The critically acclaimed sequel to the much beloved BBC series, Upstairs Downstairs, which ran in three parts on PBS is now available on DVD in a two-disc set including an exclusive DVD feature: “Upstairs Downstairs – Behind Closed Doors.” Set in 1936, a year which saw three kings on the British throne, the series introduces a new family, the Hollands, to 165 Eaton Place. Rose Buck played by Jean Marsh one of the originators of the show, the only holdover from the original Downstairs staff, is working as an employment agent and she is hired to help the Hollands hire a new staff of servants. The first episode introduces all the new characters and begins to delineate the tensions and themes that are going to occupy the drama.

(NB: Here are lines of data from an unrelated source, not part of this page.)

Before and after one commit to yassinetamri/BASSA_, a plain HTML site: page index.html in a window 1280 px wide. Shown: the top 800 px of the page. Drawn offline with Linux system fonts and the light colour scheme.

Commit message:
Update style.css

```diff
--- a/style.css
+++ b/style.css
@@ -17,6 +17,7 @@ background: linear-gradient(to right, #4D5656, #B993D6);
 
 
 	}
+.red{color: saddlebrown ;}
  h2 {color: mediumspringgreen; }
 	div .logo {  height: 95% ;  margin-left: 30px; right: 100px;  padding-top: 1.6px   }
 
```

A good deal of attention is devoted to the historical context of the period. Lord Holland is a diplomat returning to an England in some turmoil after a tour of foreign duty. The king is dying and his successor is involved in an affair with a notorious woman. The economy is still in bad shape from the depression, and Fascist sympathizers are making headway with the people. German diplomats are looking for support among the upper classes. Series writer, Heidi Thomas seems to place a much greater emphasis on the historical background than I remember in the original series. There is, for example, an actual recreation of the Cable St. riots when the Fascist leader, Sir Oswald Mosley tried to take his Black Shirts on a march through London. There is a sub-plot concerning a Jewish refugee who becomes a maid in the second episode. Wallace Simpson and Joachim von Ribbentrop both make appearances in the series. Upstairs and downstairs characters become involved with the Fascists. Indications of the social changes in Britain are also emphasized in an abortive romance between Lady Agnes’s sister and the chauffer.

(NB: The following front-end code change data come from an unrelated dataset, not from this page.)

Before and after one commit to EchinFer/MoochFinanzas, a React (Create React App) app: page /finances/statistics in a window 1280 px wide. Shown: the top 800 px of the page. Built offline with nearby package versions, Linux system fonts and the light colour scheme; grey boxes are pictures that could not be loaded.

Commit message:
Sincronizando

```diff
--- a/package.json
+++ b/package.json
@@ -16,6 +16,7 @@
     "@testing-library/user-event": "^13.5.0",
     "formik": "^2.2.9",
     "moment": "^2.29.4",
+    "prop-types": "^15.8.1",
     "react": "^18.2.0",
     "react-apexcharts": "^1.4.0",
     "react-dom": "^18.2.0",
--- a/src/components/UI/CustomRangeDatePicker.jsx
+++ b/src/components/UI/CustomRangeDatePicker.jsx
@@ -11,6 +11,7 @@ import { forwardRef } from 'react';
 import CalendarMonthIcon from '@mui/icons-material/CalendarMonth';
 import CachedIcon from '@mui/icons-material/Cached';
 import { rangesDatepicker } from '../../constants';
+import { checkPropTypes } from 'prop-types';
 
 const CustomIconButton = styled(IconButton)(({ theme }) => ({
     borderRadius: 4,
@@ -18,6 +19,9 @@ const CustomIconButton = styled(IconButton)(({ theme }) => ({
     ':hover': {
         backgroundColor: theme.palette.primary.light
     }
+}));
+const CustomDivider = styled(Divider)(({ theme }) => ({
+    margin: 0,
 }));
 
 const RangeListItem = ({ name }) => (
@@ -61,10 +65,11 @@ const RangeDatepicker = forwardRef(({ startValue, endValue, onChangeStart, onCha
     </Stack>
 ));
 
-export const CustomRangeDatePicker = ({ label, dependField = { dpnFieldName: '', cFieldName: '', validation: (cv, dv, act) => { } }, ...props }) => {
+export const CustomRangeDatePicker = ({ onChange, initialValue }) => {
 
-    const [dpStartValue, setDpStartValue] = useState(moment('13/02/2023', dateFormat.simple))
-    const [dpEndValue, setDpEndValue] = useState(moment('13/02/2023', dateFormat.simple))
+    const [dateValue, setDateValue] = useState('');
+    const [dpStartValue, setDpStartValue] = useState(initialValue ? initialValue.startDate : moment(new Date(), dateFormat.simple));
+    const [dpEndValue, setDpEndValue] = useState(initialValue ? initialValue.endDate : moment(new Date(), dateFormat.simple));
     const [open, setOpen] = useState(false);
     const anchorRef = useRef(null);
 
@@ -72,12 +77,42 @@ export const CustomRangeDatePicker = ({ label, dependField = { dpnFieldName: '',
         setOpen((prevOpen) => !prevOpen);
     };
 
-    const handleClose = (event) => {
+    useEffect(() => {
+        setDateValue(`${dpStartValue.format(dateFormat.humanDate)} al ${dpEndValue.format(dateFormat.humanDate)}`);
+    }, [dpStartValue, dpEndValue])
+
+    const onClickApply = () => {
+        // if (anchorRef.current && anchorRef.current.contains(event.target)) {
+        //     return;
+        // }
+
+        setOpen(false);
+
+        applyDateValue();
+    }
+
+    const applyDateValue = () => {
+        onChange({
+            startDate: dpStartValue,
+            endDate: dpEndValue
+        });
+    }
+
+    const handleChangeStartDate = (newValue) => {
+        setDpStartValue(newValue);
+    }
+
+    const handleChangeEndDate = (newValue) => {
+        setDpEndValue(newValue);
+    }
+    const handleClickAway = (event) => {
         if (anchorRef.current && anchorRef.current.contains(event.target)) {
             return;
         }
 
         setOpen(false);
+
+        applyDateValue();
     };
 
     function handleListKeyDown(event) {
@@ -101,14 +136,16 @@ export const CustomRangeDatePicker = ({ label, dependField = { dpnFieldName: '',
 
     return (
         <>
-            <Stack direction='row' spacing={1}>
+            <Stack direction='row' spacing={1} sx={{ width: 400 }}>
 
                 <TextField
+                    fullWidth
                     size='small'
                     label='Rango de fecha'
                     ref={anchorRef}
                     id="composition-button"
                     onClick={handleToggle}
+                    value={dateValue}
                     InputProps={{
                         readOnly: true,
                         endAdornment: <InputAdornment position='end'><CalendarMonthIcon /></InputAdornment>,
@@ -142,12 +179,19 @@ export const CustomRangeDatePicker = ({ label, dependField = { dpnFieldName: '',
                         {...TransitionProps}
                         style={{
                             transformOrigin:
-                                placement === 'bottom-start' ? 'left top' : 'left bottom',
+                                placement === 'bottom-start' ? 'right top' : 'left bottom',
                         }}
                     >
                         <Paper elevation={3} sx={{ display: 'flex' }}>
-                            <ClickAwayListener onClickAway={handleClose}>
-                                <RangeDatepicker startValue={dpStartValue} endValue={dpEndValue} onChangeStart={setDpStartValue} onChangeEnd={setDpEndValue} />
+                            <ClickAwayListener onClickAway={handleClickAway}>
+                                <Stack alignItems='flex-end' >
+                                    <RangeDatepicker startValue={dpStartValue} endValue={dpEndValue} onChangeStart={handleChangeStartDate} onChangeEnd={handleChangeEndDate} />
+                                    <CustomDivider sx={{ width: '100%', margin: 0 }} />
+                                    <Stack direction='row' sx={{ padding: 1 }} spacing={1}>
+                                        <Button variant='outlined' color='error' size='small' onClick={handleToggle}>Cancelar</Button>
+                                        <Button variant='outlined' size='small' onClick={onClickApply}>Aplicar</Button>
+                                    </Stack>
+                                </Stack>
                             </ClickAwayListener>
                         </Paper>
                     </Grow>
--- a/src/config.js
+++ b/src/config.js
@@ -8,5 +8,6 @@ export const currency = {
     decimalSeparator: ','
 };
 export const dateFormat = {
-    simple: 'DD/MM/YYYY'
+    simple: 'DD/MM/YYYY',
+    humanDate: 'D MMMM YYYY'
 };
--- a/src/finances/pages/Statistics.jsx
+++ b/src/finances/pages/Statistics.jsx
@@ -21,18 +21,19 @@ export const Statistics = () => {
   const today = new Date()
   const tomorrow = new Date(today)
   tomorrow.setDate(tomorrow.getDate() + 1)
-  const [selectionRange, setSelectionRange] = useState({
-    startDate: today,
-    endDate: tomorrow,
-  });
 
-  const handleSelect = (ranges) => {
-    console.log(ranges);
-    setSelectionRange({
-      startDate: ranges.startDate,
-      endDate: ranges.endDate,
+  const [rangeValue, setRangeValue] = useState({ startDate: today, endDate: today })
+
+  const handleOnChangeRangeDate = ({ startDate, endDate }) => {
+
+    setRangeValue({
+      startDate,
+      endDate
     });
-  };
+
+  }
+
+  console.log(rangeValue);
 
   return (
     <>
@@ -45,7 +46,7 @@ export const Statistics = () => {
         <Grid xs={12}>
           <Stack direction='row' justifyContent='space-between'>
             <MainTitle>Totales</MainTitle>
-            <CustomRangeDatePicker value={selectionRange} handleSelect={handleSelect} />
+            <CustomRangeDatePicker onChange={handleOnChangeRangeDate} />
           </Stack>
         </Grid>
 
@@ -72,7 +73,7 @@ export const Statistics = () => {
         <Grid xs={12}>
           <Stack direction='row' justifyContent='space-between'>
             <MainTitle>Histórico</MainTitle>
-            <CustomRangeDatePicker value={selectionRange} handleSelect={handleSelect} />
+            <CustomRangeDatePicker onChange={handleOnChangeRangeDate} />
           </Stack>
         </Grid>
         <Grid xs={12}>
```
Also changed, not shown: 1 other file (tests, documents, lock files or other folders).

The “Behind the Scenes” feature explains the care that was taken in creating a historically accurate mise en scene. It is not only the costumes where Keeley Hawes who plays Lady Agnes explains that she was even wearing period underwear, but everything about the setting as well. The pantry was stocked with actual spices and preserves. The servant’s hall was given all the appropriate accoutrements. Food cooked and served at dinner parties was thoroughly researched before it was prepared for the set. The house itself had the effect of physically informing the performances according to Adrian Scarborough who plays Pritchard, the butler. One can’t help stiffening one’s back and raising one’s nose, he says. Indeed, in many respects the house becomes a featured character itself, beginning as what they call a “ghost house” shrouded in drop cloths and cob webs only to reemerge in magnificent splendor.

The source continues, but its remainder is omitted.